“The secret of life, though, is to fall seven times and to get up eight times.” — Paulo Coelho, The Alchemist

Human beings are not immune to suffering and hardship. At some point in our lives, we will likely experience the pain of loss, hurt, or trauma. When disaster strikes, how do people move forward? How do they survive? What can we learn from individuals who have experienced intense suffering and move on to live fulfilling lives?

People all over the world have experienced trauma. Wars, genocide, poverty, natural disasters and terrorism have visited almost every country on the planet. Yet, nations, communities, and individuals have survived. Can we take a lesson from those who experience trauma and emerge stronger on the other side? What qualities do they have that allow them to experience suffering and then move forward with their lives?

Edison Pena is one such example. In 2010, Pena was one of 33 Chileans who became trapped in a collapsed mine for 69 days. He experienced the horror of not being able to escape and in his own words, described the mine as a “living hell.” During the first few days after the accident, Pena found himself feeling sick and reaching his emotional breaking point. It was then that he made the decision to start running. Facing 90 degree heat and humidity, he committed to 3–6 miles per day and ran to his favorite songs by Elvis Presley on his iPod. Pena recruited another miner to start running with him and quickly earned the nickname “the runner.”

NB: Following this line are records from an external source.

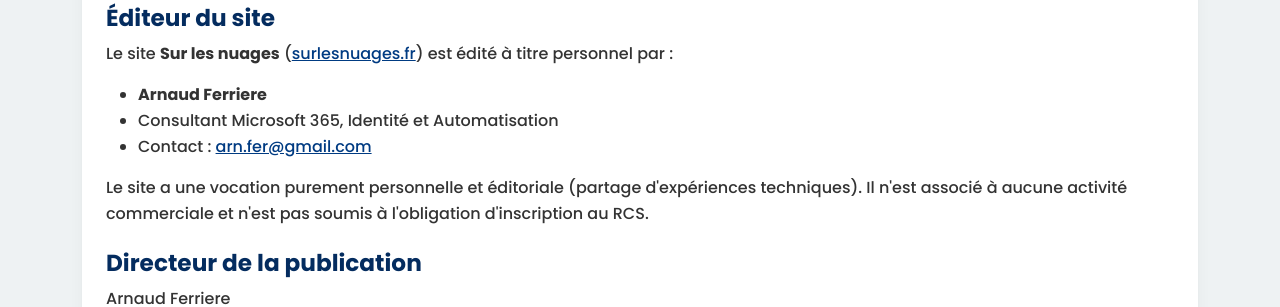
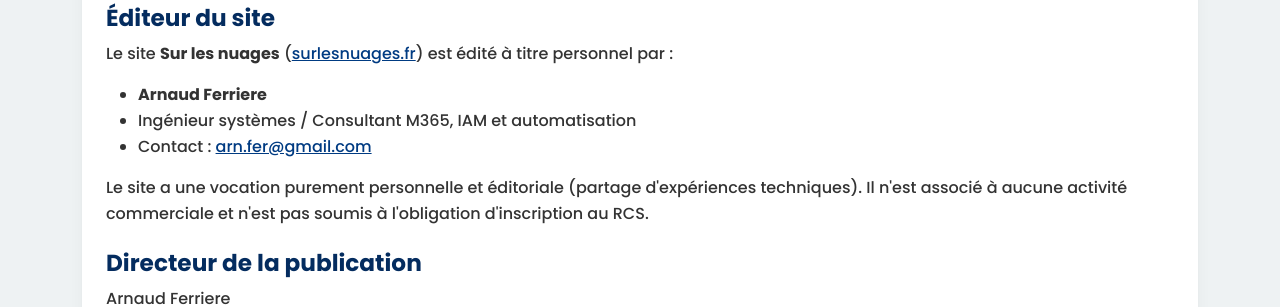
Before and after one commit to Arnaud-Ferriere/SurLesNuages, a Jekyll site: the page built from conformite.html, in a window 1280 px wide and 900 px high, scrolled down 440 px. Shown: the part 151-458 px from the top of the window. Built offline with Jekyll 4.4.1, drawn with Linux system fonts in a browser that asks for light colours.

Commit message:
Update author role and tagline in author.yml

```diff
--- a/_data/author.yml
+++ b/_data/author.yml
@@ -3,8 +3,8 @@ name_display: Arnaud FERRIERE
 # Chemin (relatif) vers l'@id stable du Person dans les JSON-LD.
 # Concaténer avec site.url pour obtenir l'URI absolue : {{ site.url }}{{ site.data.author.person_id_path }}
 person_id_path: /about/#person
-role: Consultant Microsoft 365, Identité et Automatisation
-tagline: "Active Directory – Entra ID | PowerShell | Power Platform | Microsoft 365"
+role: Ingénieur systèmes / Consultant M365, IAM et automatisation
+tagline: "Active Directory / Entra ID / IAM | PowerShell | Power Platform | Microsoft 365"
 photo: assets/about/photo.webp
 photo_alt: "Dessin représentant l'auteur du site, Arnaud Ferriere, dans et au dessus de nuages, entouré de serveurs informatique"
 linkedin: https://www.linkedin.com/in/ferrierearnaud/
@@ -23,7 +23,7 @@ bio: >-
   et suivi toutes les évolutions depuis, en passant par Windows 95 et ses 50 disquettes d'installation
   (jamais dans le même ordre !) jusqu'au développement actuel des IA... et de tout ce qui viendra !
   <br />
-  Aujourd'hui, je suis consultant et Administrateur systèmes spécialisé dans la gestion des identités
+  Aujourd'hui, je suis consultant et Ingénieur systèmes spécialisé dans la gestion des identités
   et les environnements hybrides Active Directory - Entra ID et les outils collaboratifs Microsoft 365.
   A côté de ça j'ai développé mes compétences en automatisation sur la Power Platform de Microsoft et
   PowerShell, me permettant de contribuer à des projets où l'innovation et l'amélioration continue
```
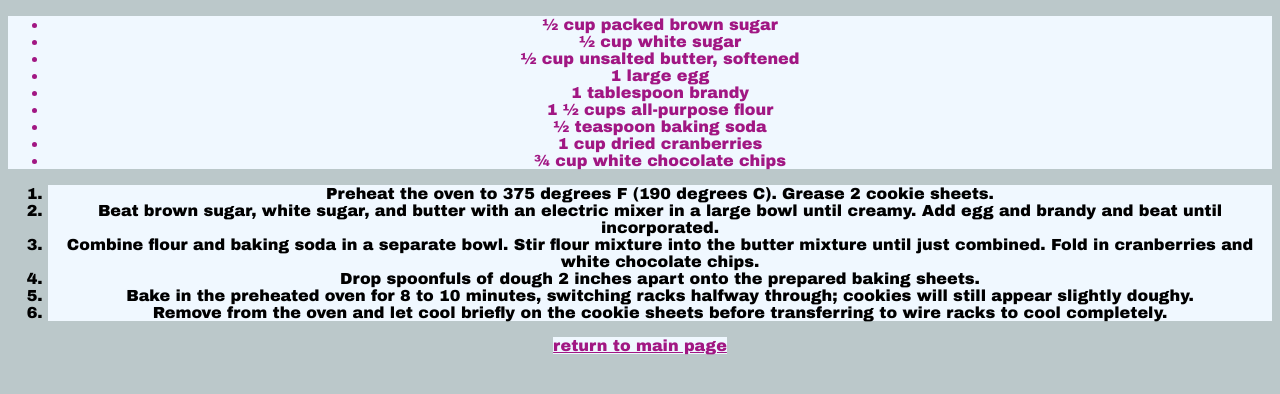
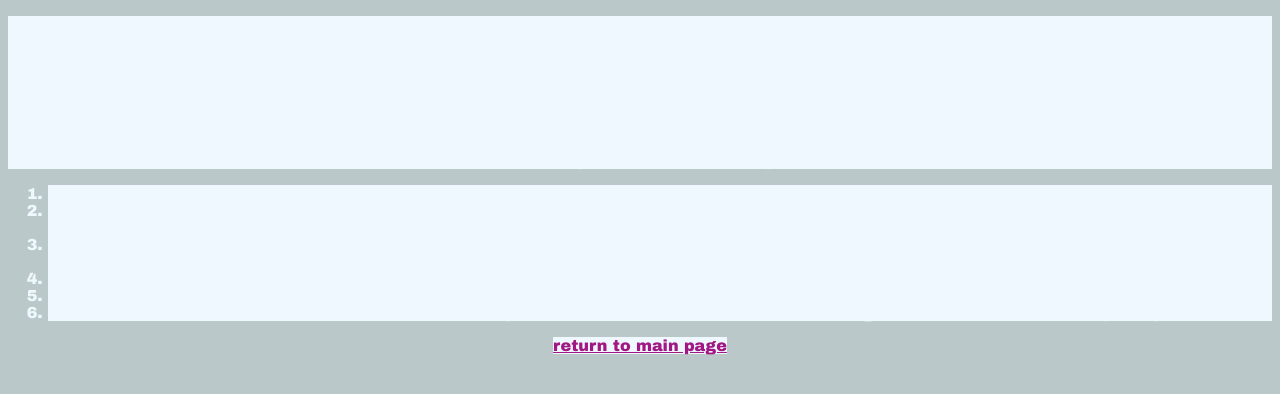
Before and after one commit to TheTurkeyman/odin-recipes, a plain HTML site: page recipes/whitechocolateandcranberrycookies.html in a window 1280 px wide. Shown: the part 314-708 px from the top of the page. Drawn offline with Linux system fonts and the light colour scheme.

Commit message:
fix additional fixes

```diff
--- a/styles.css
+++ b/styles.css
@@ -14,4 +14,4 @@ a, ul { background-color: aliceblue;
    color: rgb(161, 23, 131)}
 
 li {background-color: aliceblue;
-}
+color: aliceblue}
```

Less than three weeks after his rescue, Edison Pena completed the New York City marathon. His intention was to motivate people and “convince them they can do what they set out to do in life.”

How did Pena survive trauma and go on to complete this stunning achievement? One word — resilience.

Resilience is the virtue that enables people to bounce back from hardship and become better. Pain, fear and suffering are an inevitable part of the human experience but it’s the choice we make to be resilient that can differentiate the outcome. Resilience is not something that comes naturally, it’s not easy, but anyone can cultivate it with an intentional choice.

How do we become resilient? Do we learn it? Sort of. We can read about it, but it’s a virtue that requires commitment and action. We can cultivate resilience in four ways: 1. Focus, 2. Feeling, 3. Model, and 4. Practice.

The first way seems simple. Make a choice to focus on the positive. Set an intention. Commit. Reframe your story and find a positive way to move forward. Law of attraction states that what you focus on expands. Try to focus on the good of what comes next and less on the pain of the past (keep in mind that I am not telling you to ignore your feelings — more to come on that). Every day when you wake up, remind yourself of your focus and don’t beat yourself up when you slip into a ‘downward spiral’. Just focus again on your intention the next day.

The second way to become resilient is to honor your feelings — first the uncomfortable, then the comfortable. In order to process pain and grief, it’s important to experience the feelings. Cry, get angry, exercise, create — anything to let it out. It’s not good for you to keep it inside. Intense emotions emerge eventually. Once you feel lighter, conjure your desired feelings. For most people, this is joy and love. You can do this by focusing on activities or people that ‘light you up’, or simply meditating or visualizing something that helps conjure those feelings. Again, law of attraction states that like attracts like. When you feel more joy, you’ll notice joyful people and experiences will come into your life.

Next, seek out a mentor or role model. Studies show that a single person can make a difference in your life. Many adults fondly recall one teacher who encouraged them to follow their dreams and believe in themselves. One of the most famous examples of resilience, Oprah Winfrey, stated “my father turned my life around by insisting that I be more than I was. His love of learning showed me the way.” Find a role model. Connect. Believe what they say about you. Use their words to motivate you.

Finally, and most importantly, practice. Don’t expect the clarity to come all at once. Learning a new skill requires patience and commitment. Cultivate resilience through daily practice. Meditate, journal, set intentions, and make time for joy.

Is resilience one way for individuals, communities and even countries, to move through hardship? I believe it’s the ONLY way. With resilience brings joy, hope and love. If we can cultivate it individually, it will naturally spread to the people around us every single day. How about that for a domino effect?

Originally published at medium.com